The three science instruments aboard the Global Hawk performed extremely well, transmitting data back to NASA Wallops for the scientists to analyze and discuss. The plane observed Nadine for more than 12 hours. Forecasters at the National Hurricane Center were using the data supplied by NASA's Global Hawk and noted in the discussion of Nadine at 11 a.m. EDT on Sept. 20, "The current intensity is kept at 45 knots (51.7 mph/83.3 kmh)...is in good agreement with dropsonde data from the NASA Global Hawk aircraft and AMSU [instrument] estimates."
Fourth Flight Over Nadine
"Measurements from dropsondes found wind speeds greater than 60 knots (69 mph/111 kph) at lower levels above the surface during that adjusted flight leg," said Scott Braun. "Despite the large distance of Nadine from the U. S. East Coast, the Global Hawk was able to spend about 11 hours over the storm."

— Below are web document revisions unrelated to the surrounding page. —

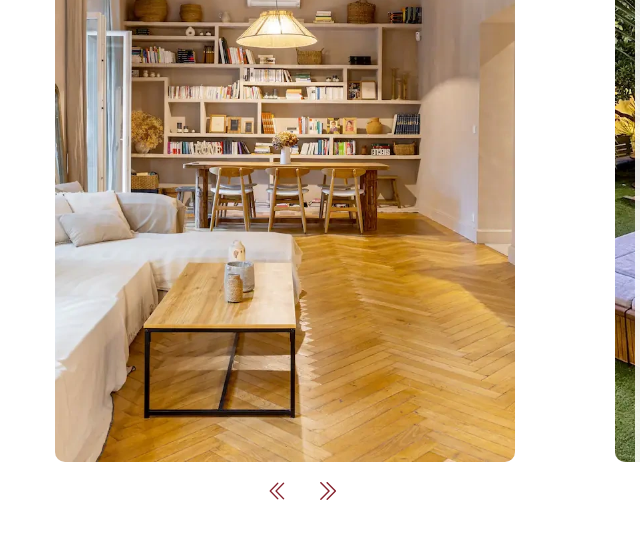
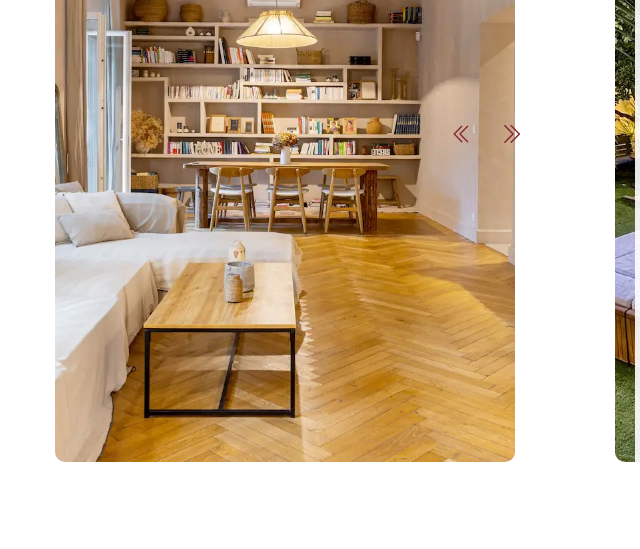
Before and after one commit to Ronddaa/A, a website with bundled scripts: page index.html in a window 1280 px wide. Shown: the part 5340-5889 px from the top of the page, 128-768 px from the left. Built offline with nearby package versions, Linux system fonts and the light colour scheme.

Commit message:
Update ourWilla.css

```diff
--- a/css/ourWilla.css
+++ b/css/ourWilla.css
@@ -150,15 +150,15 @@
     background-color: rgba(255, 255, 255, 0.9);
   }
 
-  .btnSlideWillaPrev {
-    top: 91%;
-    left: 31%;
+  .btnSlideWillaPrev,
+  .btnSlideWillaNext {
+    top: 57%;
+    left: 50%;
+    transform: translate(-50%, -50%);
     z-index: 55;
   }
 
-  .btnSlideWillaNext {
-    top: 91%;
-    left: 35%;
-    z-index: 55;
+  .btnSlideWillaPrev {
+    left: 46%;
   }
 }
```
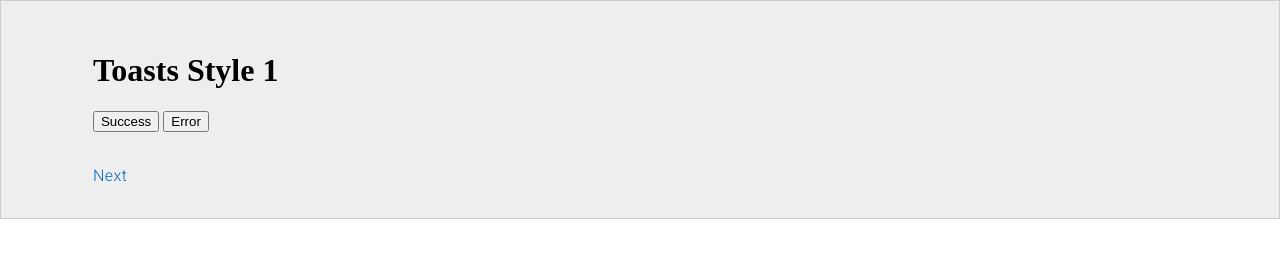
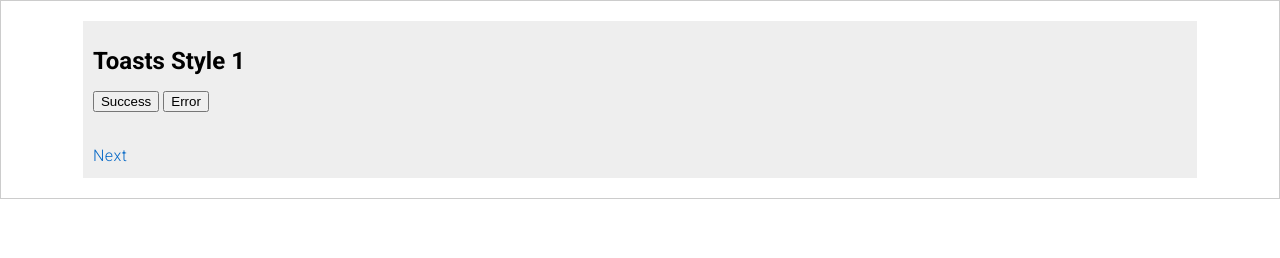
Before and after one commit to vaibhav291193/merc-toasts-mobile, a plain HTML site: page index.html in a window 1280 px wide. Drawn offline with Linux system fonts and the light colour scheme.

Commit message:
correcting typos in index.html

```diff
--- a/index.html
+++ b/index.html
@@ -4,7 +4,7 @@
 <head>
     <META http-equiv="Content-Type" content="text/html; charset=UTF-8">
     <link rel="stylesheet" type="text/css" href="links.css">
-<lin<link rel="stylesheet" type="text/css" href="css/notifications.css">
+<link rel="stylesheet" type="text/css" href="css/notifications.css">
     <meta name="viewport" content="width=device-width, initial-scale=1.0, maximum-scale=1.0">
     <title>Toasts Style 1</title>
 </head>
```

Fifth Flight Over Nadine
The NASA HS3 Mission Goals
HS3 is supported by several NASA centers including Wallops; Goddard; Dryden; Ames Research Center, Moffett Field, Calif.; Marshall Space Flight Center, Huntsville, Ala.; and the Jet Propulsion Laboratory, Pasadena, Calif. HS3 also has collaborations with partners from government agencies and academia.
HS3 is an Earth Venture mission funded by NASA's Science Mission Directorate in Washington. Earth Venture missions are managed by NASA's Earth System Science Pathfinder Program at the agency's Langley Research Center in Hampton, Va. The HS3 mission is managed by the Earth Science Project Office at NASA Ames.
HS3 at NASA
Bringing Order To A World Of Disasters
When the Earth Quakes
A world of storm and tempest
|The content herein, unless otherwise known to be public domain, are Copyright 1995-2014 - Space Media Network. AFP, UPI and IANS news wire stories are copyright Agence France-Presse, United Press International and Indo-Asia News Service. ESA Portal Reports are copyright European Space Agency. All NASA sourced material is public domain. Additional copyrights may apply in whole or part to other bona fide parties. Advertising does not imply endorsement,agreement or approval of any opinions, statements or information provided by Space Media Network on any Web page published or hosted by Space Media Network. Privacy Statement|